Change on the Campaign Trail

As I write, Mitt Romney is being declared the winner of the Michigan Primary. Just yesterday, I was in the room when the former Massachusetts Governor delivered the most important speech of his campaign so far.

Romney addressed the Detroit Economic Club, our client. We manage media relations for the Club’s meetings. Yesterday, the room was packed with 600 attendees who wanted to hear from the candidate first-hand. They were joined by dozens of media, covering the speech in 2008 style.

It was my job yesterday to work with the “traveling press” – the journalists from national outlets who accompany Romney for each campaign stop and travel via charter bus. Yesterday alone, they were with him in a high school in Grand Blanc, the Economic Club, the North American International Auto Show and a dinner in West Bloomfield.

What struck me most was the role that technology is playing in campaign news coverage. It’s a far cry from the days when I covered the Bill Clinton and Jerry Brown campaigns as they made their ways through Upstate New York in 1992.

The first place the traveling press corps headed when they entered the ballroom was to their laptops. Both print and radio reporters filed stories immediately after the speech, online, directly from the ballroom. If you were at your computer yesterday afternoon, you could have read about the speech (including reaction from audience members) soon after it ended – no “press room” necessary. Most of the journalists didn’t even need phone lines or Internet connections – they did it all with cell phones and wireless broadband via cell networks.

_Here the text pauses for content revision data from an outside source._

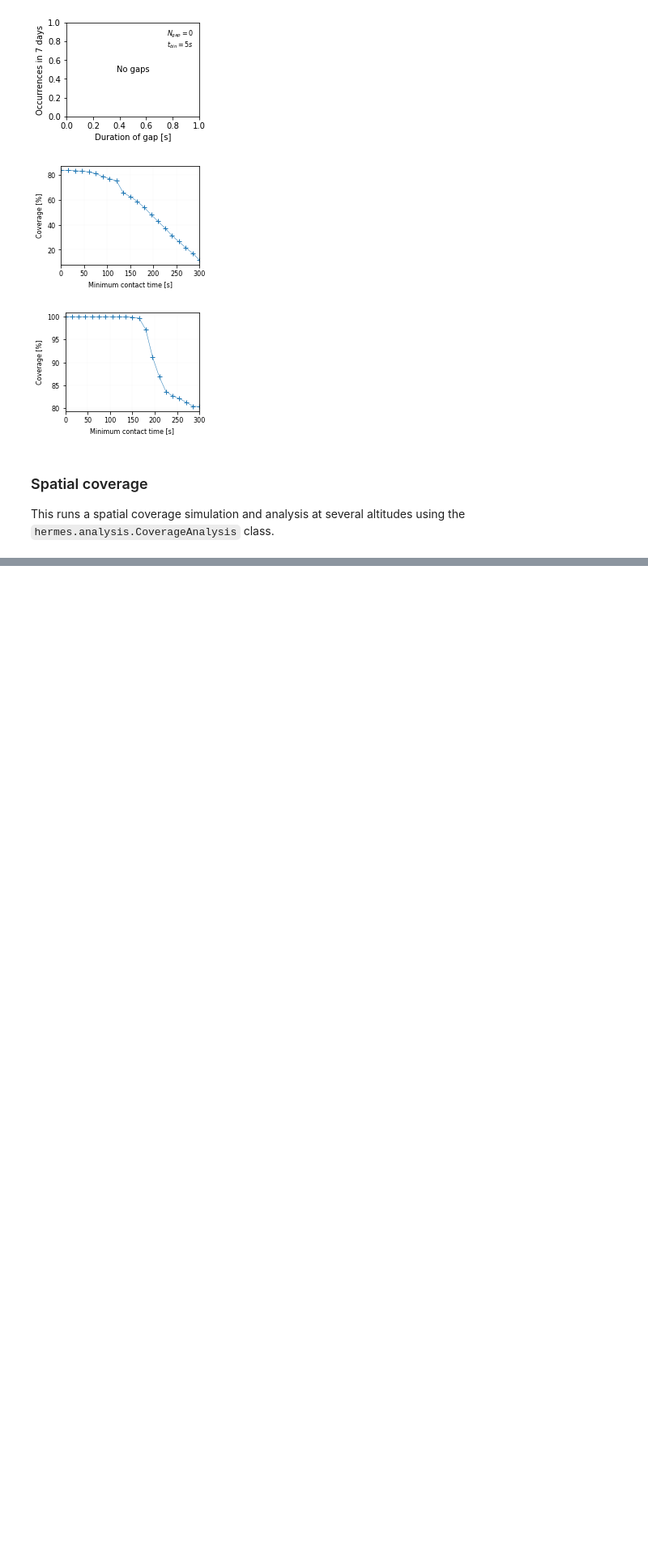
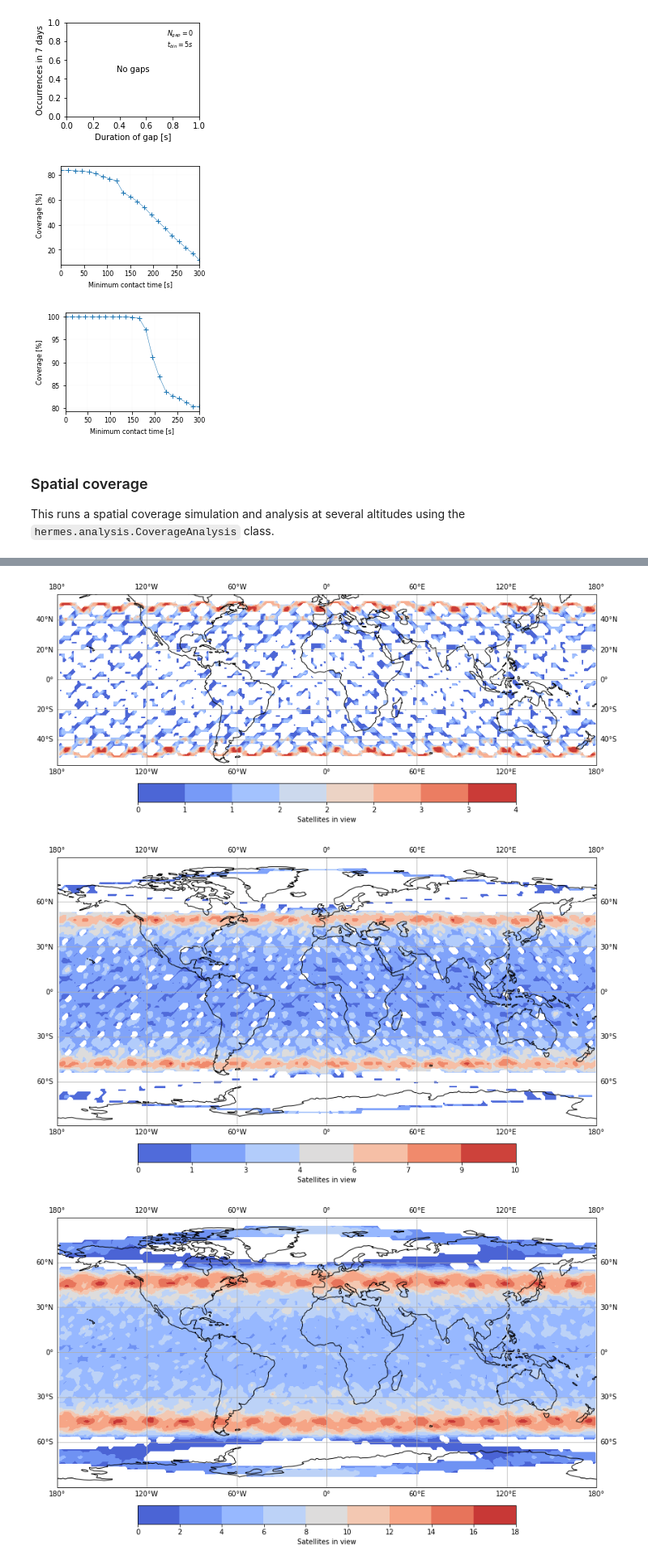
Before and after one commit to Josvth/hermes, a Jupyter notebook: visibility_analysis/Telesat/Analysis_Telesat.ipynb, the cells around one changed output, grey strips where cells are left out. Shown: that part at 81% size. Cells and saved outputs as stored; diff of their text form; code cells hidden in the pictures; blank space fills up the shorter version.

```diff
--- a/visibility_analysis/Telesat/Analysis_Telesat.ipynb
+++ b/visibility_analysis/Telesat/Analysis_Telesat.ipynb
@@ -283,8 +283,8 @@ def run_spatial_coverage_simulation():
     scenario.add_satellite(constellation)
 
     # Add line-of-sight analysis
-    analysis = CoverageAnalysis(scenario, constellation, altitude=1300 * u.km)
-    scenario.add_analysis(analysis)
+    # analysis = CoverageAnalysis(scenario, constellation, altitude=1300 * u.km)
+    # scenario.add_analysis(analysis)
 
     analysis = CoverageAnalysis(scenario, constellation, altitude=1000 * u.km)
     scenario.add_analysis(analysis)
@@ -298,20 +298,22 @@ def run_spatial_coverage_simulation():
     analysis = CoverageAnalysis(scenario, constellation, altitude=400 * u.km)
     scenario.add_analysis(analysis)
 
+    # analysis = CoverageAnalysis(scenario, constellation, altitude=200 * u.km)
+    # scenario.add_analysis(analysis)
+
     # Initialise the scenario
     scenario.initialise()
 
-    file_paths = [None] * len(scenario.state.analyses)
-    altitudes = [None] * len(scenario.state.analyses)
+    output_tuples = [None] * len(scenario.state.analyses)
 
     for i, analysis in enumerate(scenario.state.analyses):
         writer = analysis.generate_writer(directory = 'raw_data')
         writer.initialise()
         writer.flush()
-        file_paths[i] = writer.file_path
-        altitudes[i] = '%dkm' %analysis.altitude.to(u.km)
+        output_tuples[i] = (writer.file_path, '%dkm' % analysis.altitude.to(u.km).value)
+        del writer
 
-    return file_paths, altitudes
+    return output_tuples
 
 from os import path
 import pickle
@@ -335,36 +340,56 @@ def plot_coverage_spatial(coverage_df):
                     obstime=obs_times, representation_type=CartesianRepresentation)
     itrs_xyz = gcrs_xyz.transform_to(ITRS(obstime=obs_times))
     itrs_latlon = itrs_xyz.represent_as(SphericalRepresentation)
 
     coverage_df['r_lat'] = itrs_latlon.lat.to(u.deg)
     coverage_df['r_lon'] = ((itrs_latlon.lon + np.pi * u.rad) % (2*np.pi * u.rad) - np.pi * u.rad).to(u.deg)
 
     ## Plotting
     fig = plt.figure(figsize=(12,8))
-    ax = plt.axes(projection=ccrs.PlateCarree())
+    ax = plt.axes([0.1,0.1,.9,.9], projection=ccrs.PlateCarree())
     ax.coastlines()
     ax.gridlines(draw_labels=True)
 
     step = 1
     llon = np.arange(-180, 180 + step, step)
     llat = np.arange(-90, 90 + step, step)
 
+    # Set zero to NaN so it isn't accounted in the contour plot
+    coverage_df.loc[coverage_df['num_los'] == 0, 'num_los'] = np.nan
+
     from scipy.interpolate import griddata
     val = griddata((coverage_df['r_lon'], coverage_df['r_lat']), coverage_df['num_los'],
                    (llon[None,:], llat[:,None]), method='linear')
+    #val = np.floor(val)
 
-    im = ax.contourf(llon, llat, val, cmap=plt.get_cmap('coolwarm'))
+    # define the bins and normalize
+    import copy
+    cmap = copy.copy(plt.get_cmap('coolwarm'))  # define the colormap
+    cmap.set_bad(color=(.5, .5, .5), alpha=1)
 
-    cax,kw = matplotlib.colorbar.make_axes(ax,location='bottom',pad=0.05,shrink=0.7)
-    out=fig.colorbar(im, cax=cax, **kw)
+    im = ax.contourf(llon, llat, val, cmap=cmap)
 
-columns = ['tof', 'r_x', 'r_y', 'r_z', 'num_los']
+    cax, kw = matplotlib.colorbar.make_axes(ax, location='bottom',pad=0.05,shrink=0.7)
+
+    out = fig.colorbar(im,
+                       cax=cax,
+                       #spacing='proportional',
+                       #ticks=bounds,
+                       format='%1i',
+                       label='Satellites in view',
+                       **kw)
 
 for coverage_item in coverage_list:
-    coverage_df = coverage_item[0].select('coverage', 'columns = %s' % str(columns))
+    columns = ['tof', 'r_x', 'r_y', 'r_z', 'num_los']
+    store = pd.HDFStore(coverage_item[0])
+    coverage_df = store.select('coverage', 'columns = %s' % str(columns))
     plot_coverage_spatial(coverage_df)
     #plt.title(coverage_item[1])
     plt.savefig(figures_dir + '/Telesat_spatial_coverage_%s.svg' % coverage_item[1])
     plt.savefig(figures_dir + '/Telesat_spatial_coverage_%s.pgf' % coverage_item[1])
     plt.savefig(figures_dir + '/Telesat_spatial_coverage_%s.pdf' % coverage_item[1])
     plt.show()
+# %% [output]
+[figure, added]
+[figure, added]
+[figure, added]
```
Also changed, not shown: parts of 3 cells of this notebook, 2 other files.
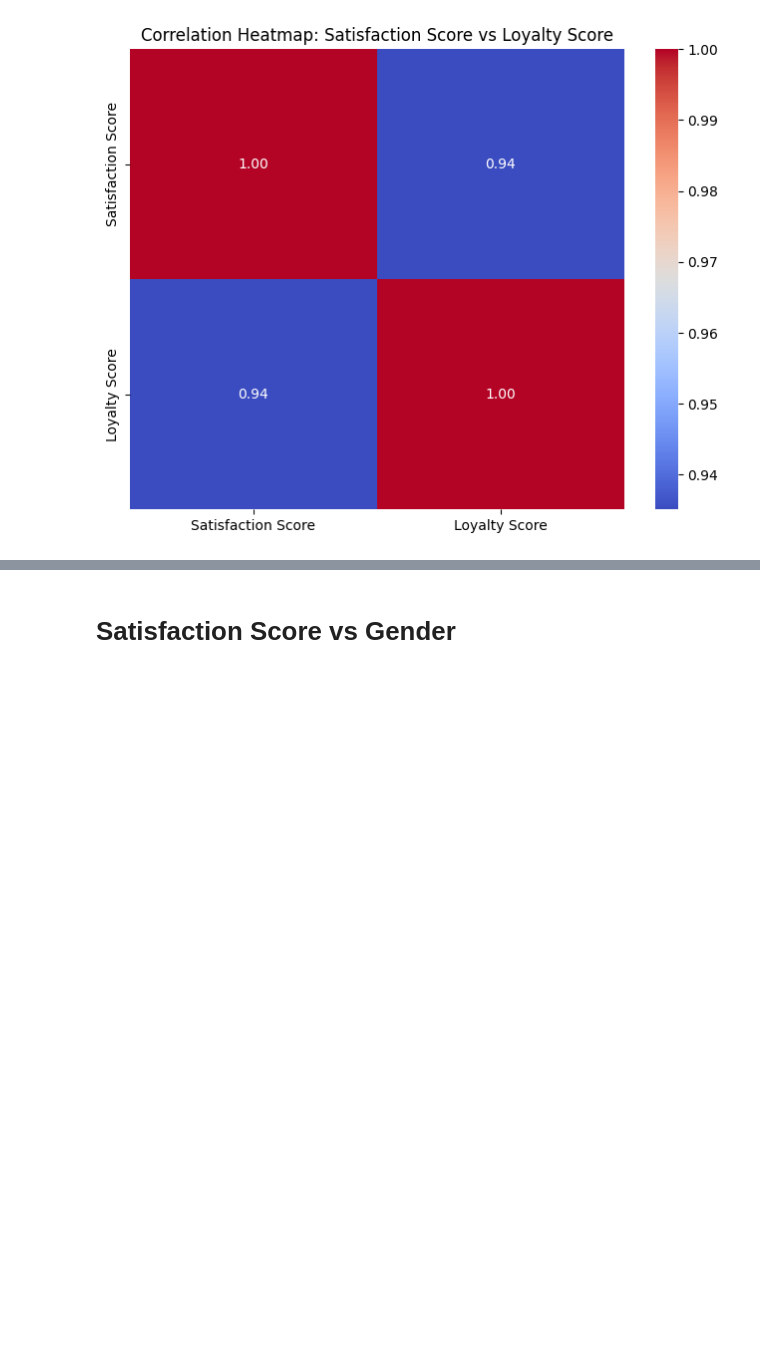
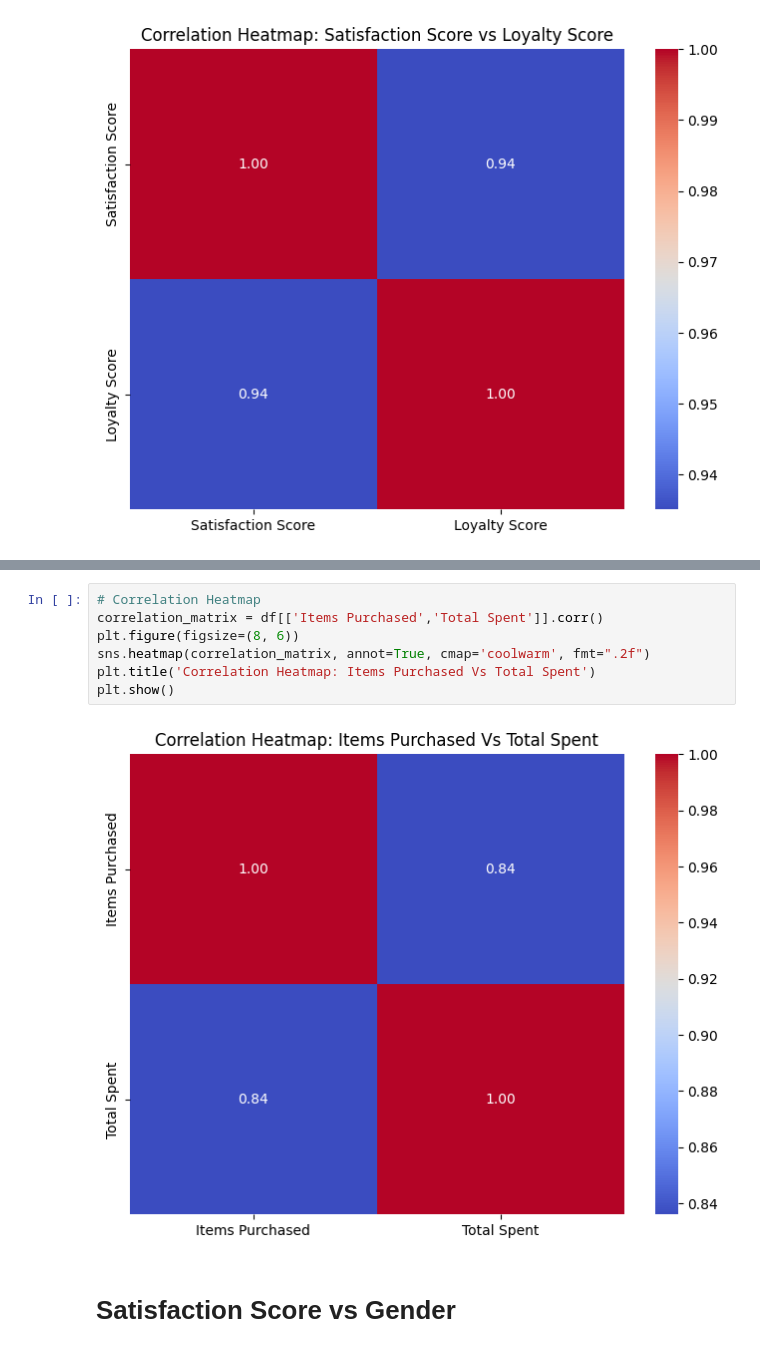
Before and after one commit to ra-vb/python_code, a Jupyter notebook: Internship_official.ipynb, the cells around one changed output, grey strips where cells are left out. Cells and saved outputs as stored; diff of their text form; blank space fills up the shorter version.

```diff
--- a/Internship_official.ipynb
+++ b/Internship_official.ipynb
@@ -397,3 +378,12 @@ Low                       1.894913       10.56488              0.1996
+# %%
+# Correlation Heatmap
+correlation_matrix = df[['Items Purchased','Total Spent']].corr()
+plt.figure(figsize=(8, 6))
+sns.heatmap(correlation_matrix, annot=True, cmap='coolwarm', fmt=".2f")
+plt.title('Correlation Heatmap: Items Purchased Vs Total Spent')
+plt.show()
+# %% [output]
+[figure, added]
 # %% [markdown]
 # **Satisfaction Score vs Gender**
 # %%
```
Also changed, not shown: parts of 41 cells of this notebook.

The real winner? The voters. Any voter who says they don’t know enough about the candidates by Election Day needs to get online… often. Political journalists are filing detailed stories online throughout the day, every day, until November.